Benefits of the Stack and Tilt Golf Swing

The benefits of Stack and Tilt are easiest to see when comparing the swing to a more traditional approach [source: Plummer].

  1. Keeping your weight on your front foot improves consistency and puts the power where you want it. A traditional swing requires you to shift your weight to the back foot on the backswing and then back onto the front foot on the follow-through. Many golfers find this hard to do consistently, so they end up hitting off the back foot instead.
  2. Tilting the spine forward at the top allows your shoulders to swing in a circle, keeping the swing clean and maximizing its force. Called by some people a "reverse pivot" or a "reverse shift," tilting forward is the natural posture when you turn your shoulders in a circle while keeping your body centered over the ball.
  3. Sliding your hips helps prevent slicing and provides more power to the swing. Golfers are traditionally taught to turn their hips through the shot, but that can pull the club across the ball. Sliding the hips lets you hit a gentler curve while also shallowing the club descent and setting up your body to support the swing -- all of which adds up to a more solid strike.
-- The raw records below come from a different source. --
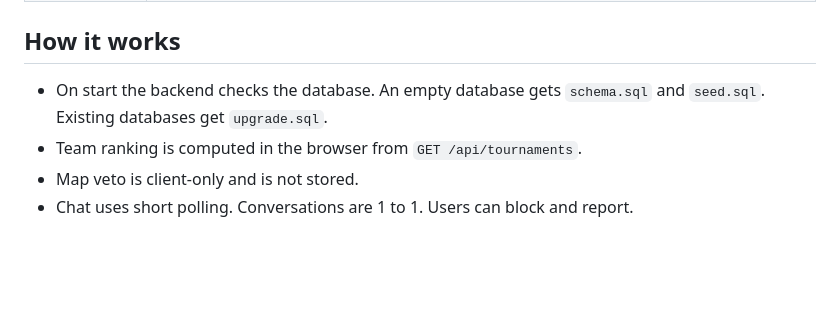
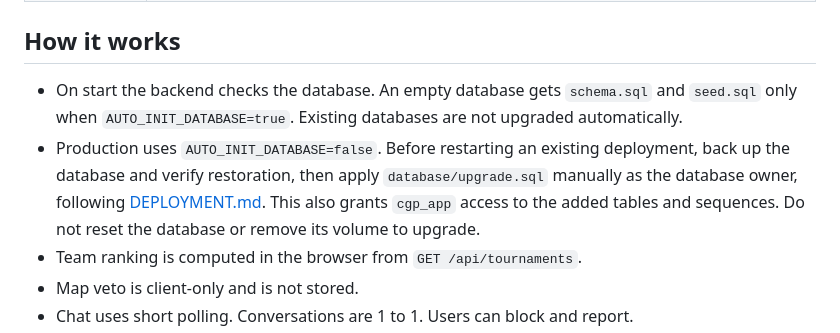
Before and after one commit to Pyr0G/competitive-gaming-platform, a Markdown page: AGENTS.md, the part around the change. Drawn GitHub-style; blank space fills up the shorter version.

Commit message:
docs: clarify manual database upgrades for production

```diff
--- a/AGENTS.md
+++ b/AGENTS.md
@@ -13,7 +13,8 @@ Single service: the backend serves the site and the API from the same origin.
 
 ## How it works
 
-- On start the backend checks the database. An empty database gets `schema.sql` and `seed.sql`. Existing databases get `upgrade.sql`.
+- On start the backend checks the database. An empty database gets `schema.sql` and `seed.sql` only when `AUTO_INIT_DATABASE=true`. Existing databases are not upgraded automatically.
+- Production uses `AUTO_INIT_DATABASE=false`. Before restarting an existing deployment, back up the database and verify restoration, then apply `database/upgrade.sql` manually as the database owner, following [DEPLOYMENT.md](DEPLOYMENT.md#aktualizacja-istniejącej-bazy). This also grants `cgp_app` access to the added tables and sequences. Do not reset the database or remove its volume to upgrade.
 - Team ranking is computed in the browser from `GET /api/tournaments`.
 - Map veto is client-only and is not stored.
 - Chat uses short polling. Conversations are 1 to 1. Users can block and report.
```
  4. Releasing the forward tilt of the hips adds power. We are often told to keep our hips in the same position during the swing as they were during address, but this limits rotation and kills momentum. Just think of how a baseball slugger uses hip release to generate power.
  5. The hip-thrust and spine-stretch lengthen arms, resulting in a truer release. As the spine tilts back and the hips slide forward, the arms must stretch, adding rotational power and more effectively releasing the stored potential of the address stance.
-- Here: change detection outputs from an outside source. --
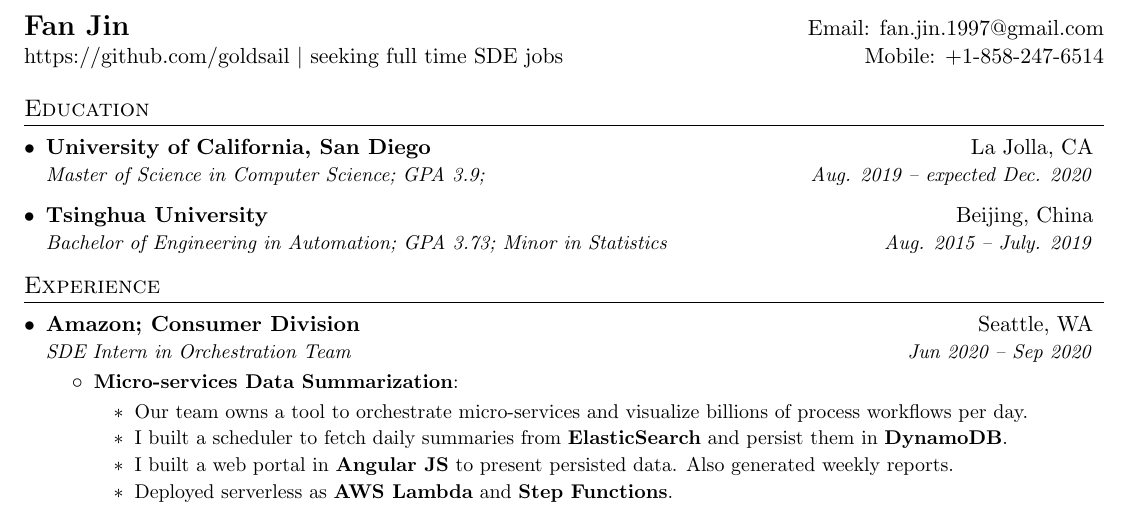
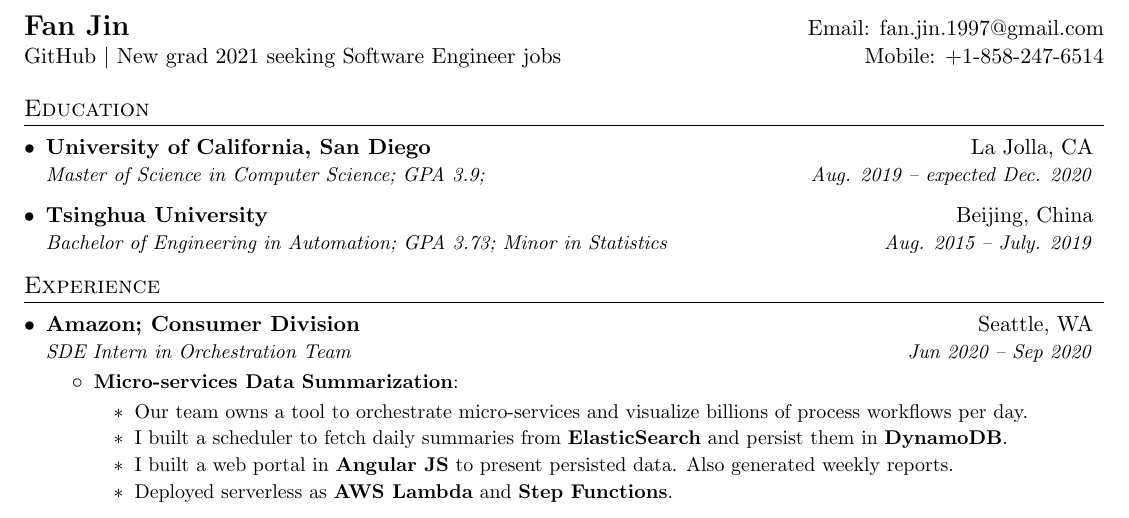
Before and after one commit to goldsail/resume, a LaTeX CV (fan_jin_resume.tex): part of the page, cut so that both start at the same text. Compiled offline with pdfLaTeX.

Commit message:
update target position

```diff
--- a/fan_jin_resume.tex
+++ b/fan_jin_resume.tex
@@ -80,7 +80,7 @@
 %----------HEADING-----------------
 \begin{tabular*}{\textwidth}{l@{\extracolsep{\fill}}r}
   \textbf{\Large Fan Jin} & Email: \href{mailto:fan.jin.1997@gmail.com}{fan.jin.1997@gmail.com}\\
-  \href{https://github.com/goldsail}{https://github.com/goldsail} $\mid$ seeking full time SDE jobs & Mobile: +1-858-247-6514 \\
+  \href{https://github.com/goldsail}{GitHub} $\mid$ New grad 2021 seeking Software Engineer jobs & Mobile: +1-858-247-6514 \\
 \end{tabular*}
 
 
```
Peter Finch, senior editor of Golf Digest, reported hitting the ball at a lower angle and about 10 yards farther than usual. He said that his shorts were closer to dead center on the clubface and that he felt a "noticeable difference in compression" [source: Finch]. Still, there is no substitute for the hands-on approach, so why not give stack and tilt a try for yourself?